The most interesting aspect of De La Muerte are the vocals, which at times fall to an operatic baritone, and others imitate Todd La Torre of Queensryche in a rich, warbling high tone. Sprawling range aside, the vocalist also manages to wrap his tongue around some faster paced portions that create mildly catchy lexicons. The lyrics fully embrace the Southern/Western themes with songs that glamorize destructive gambling habits, six gun shoot outs, and the practices and morals of the day of the dead. Unfortunately, the vocals are the only element of the music that even acknowledges the Southern theme, as the instrumental seems to have a complete disregard for the direction and overarching ideas.
The instrumental part has a solid production value with all the layers mixing and building off each other within the individual songs, but not throughout the album. The lack of an overall direction makes each song sound very similar to one another, as they take the same twists and turns and wind down into conclusions that are so close to each other they may as well be twins. The sound is a bit like what you would get if you boiled down Volbeat’s music to the very core of its metal and threw in some Avenged Sevenfold drama-mongering antics.

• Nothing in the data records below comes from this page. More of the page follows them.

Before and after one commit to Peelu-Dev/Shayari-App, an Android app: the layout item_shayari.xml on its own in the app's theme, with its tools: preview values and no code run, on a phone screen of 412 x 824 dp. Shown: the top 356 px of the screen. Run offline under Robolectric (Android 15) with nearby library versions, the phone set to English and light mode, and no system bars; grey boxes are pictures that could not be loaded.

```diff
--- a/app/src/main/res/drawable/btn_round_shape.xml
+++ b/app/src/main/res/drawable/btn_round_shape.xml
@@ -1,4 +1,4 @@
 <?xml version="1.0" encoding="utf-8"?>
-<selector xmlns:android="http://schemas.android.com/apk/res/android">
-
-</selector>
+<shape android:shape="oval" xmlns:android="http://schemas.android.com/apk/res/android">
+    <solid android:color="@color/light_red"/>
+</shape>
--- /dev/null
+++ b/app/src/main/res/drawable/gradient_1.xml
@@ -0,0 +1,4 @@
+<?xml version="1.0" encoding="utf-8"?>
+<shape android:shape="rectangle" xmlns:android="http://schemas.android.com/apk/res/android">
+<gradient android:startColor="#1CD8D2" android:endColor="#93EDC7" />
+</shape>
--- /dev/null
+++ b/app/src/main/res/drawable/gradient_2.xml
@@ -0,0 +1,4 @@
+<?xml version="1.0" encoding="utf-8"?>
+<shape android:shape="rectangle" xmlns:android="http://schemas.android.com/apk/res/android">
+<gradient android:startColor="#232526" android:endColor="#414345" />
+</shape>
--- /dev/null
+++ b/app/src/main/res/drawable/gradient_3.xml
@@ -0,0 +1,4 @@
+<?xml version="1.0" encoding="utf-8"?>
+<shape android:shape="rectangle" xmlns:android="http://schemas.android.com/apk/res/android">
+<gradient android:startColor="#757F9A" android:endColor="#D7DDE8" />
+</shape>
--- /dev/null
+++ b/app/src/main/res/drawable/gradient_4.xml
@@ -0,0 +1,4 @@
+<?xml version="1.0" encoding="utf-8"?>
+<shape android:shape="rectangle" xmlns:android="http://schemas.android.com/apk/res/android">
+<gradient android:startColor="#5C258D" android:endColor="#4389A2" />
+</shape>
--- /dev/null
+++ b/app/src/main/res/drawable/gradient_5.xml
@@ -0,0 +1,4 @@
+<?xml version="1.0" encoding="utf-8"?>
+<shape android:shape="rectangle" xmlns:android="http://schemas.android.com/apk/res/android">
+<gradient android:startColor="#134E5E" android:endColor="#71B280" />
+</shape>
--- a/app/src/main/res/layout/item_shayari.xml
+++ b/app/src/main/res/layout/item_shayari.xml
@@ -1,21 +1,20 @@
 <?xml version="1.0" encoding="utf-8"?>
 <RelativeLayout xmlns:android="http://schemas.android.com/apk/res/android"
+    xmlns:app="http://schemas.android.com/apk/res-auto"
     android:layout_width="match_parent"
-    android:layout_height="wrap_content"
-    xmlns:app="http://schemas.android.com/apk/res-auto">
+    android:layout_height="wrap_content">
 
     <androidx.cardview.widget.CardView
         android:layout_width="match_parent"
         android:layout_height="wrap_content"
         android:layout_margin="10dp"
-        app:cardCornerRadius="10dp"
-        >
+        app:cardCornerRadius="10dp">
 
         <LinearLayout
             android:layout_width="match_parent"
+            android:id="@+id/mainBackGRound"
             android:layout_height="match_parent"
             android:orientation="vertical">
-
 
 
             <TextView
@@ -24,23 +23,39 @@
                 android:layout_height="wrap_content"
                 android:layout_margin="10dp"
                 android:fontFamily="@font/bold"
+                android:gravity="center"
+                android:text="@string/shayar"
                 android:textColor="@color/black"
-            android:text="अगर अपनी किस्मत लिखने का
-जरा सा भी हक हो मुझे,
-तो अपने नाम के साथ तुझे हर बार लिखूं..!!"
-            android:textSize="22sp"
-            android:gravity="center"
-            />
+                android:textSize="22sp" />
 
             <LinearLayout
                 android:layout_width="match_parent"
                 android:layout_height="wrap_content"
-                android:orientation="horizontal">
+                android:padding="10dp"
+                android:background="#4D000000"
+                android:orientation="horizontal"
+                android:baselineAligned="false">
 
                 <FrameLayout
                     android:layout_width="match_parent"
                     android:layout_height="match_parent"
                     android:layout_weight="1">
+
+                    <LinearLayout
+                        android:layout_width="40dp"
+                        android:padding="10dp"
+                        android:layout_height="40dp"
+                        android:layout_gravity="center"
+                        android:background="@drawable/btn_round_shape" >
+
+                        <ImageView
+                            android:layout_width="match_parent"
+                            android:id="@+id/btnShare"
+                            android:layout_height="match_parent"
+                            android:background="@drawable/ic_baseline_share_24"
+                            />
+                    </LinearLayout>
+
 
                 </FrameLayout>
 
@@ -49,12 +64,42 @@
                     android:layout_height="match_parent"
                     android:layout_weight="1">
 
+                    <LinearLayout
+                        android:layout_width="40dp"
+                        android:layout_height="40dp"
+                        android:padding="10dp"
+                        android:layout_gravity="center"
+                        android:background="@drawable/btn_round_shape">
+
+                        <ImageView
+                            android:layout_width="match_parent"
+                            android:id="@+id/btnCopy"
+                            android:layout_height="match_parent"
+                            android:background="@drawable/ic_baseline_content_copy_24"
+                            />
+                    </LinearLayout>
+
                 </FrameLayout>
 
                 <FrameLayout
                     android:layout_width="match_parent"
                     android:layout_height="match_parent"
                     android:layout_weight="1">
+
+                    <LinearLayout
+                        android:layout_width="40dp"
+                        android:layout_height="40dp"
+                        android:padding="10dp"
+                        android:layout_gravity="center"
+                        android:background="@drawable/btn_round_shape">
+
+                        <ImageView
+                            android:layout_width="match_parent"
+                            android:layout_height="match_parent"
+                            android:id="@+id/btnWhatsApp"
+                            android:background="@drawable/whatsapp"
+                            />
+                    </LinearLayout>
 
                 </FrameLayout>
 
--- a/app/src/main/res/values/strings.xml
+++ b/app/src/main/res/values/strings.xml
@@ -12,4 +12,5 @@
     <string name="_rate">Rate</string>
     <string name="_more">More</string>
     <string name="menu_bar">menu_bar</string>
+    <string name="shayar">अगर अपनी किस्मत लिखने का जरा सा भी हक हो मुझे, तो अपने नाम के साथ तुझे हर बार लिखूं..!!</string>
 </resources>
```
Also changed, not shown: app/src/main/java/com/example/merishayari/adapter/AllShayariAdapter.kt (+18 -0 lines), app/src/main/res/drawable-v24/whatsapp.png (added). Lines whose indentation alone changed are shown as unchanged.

Overall, the performance is very disappointing in the simplicity and short-sightedness of its presentation and execution. Everything seen in the instrumental, while not being inherently bad, has been done many times before and will be done again many more, as it is the go to example of generic metal.
De La Muerte begin with the promise of a concept that may not be incredibly original, but does at least have the potential for some intrigue and mischievous behaviour. The vocalist seems to be the only one to pick up the idea, run with it, and drive everything he’s got into it, leaving his bandmates in the dust to twiddle their thumbs and ask each other about the weather. While there is solid playing and energy present in the sound, there is a lack of originality that hampers the performance and keeps it from taking off the launch pad into new frontiers.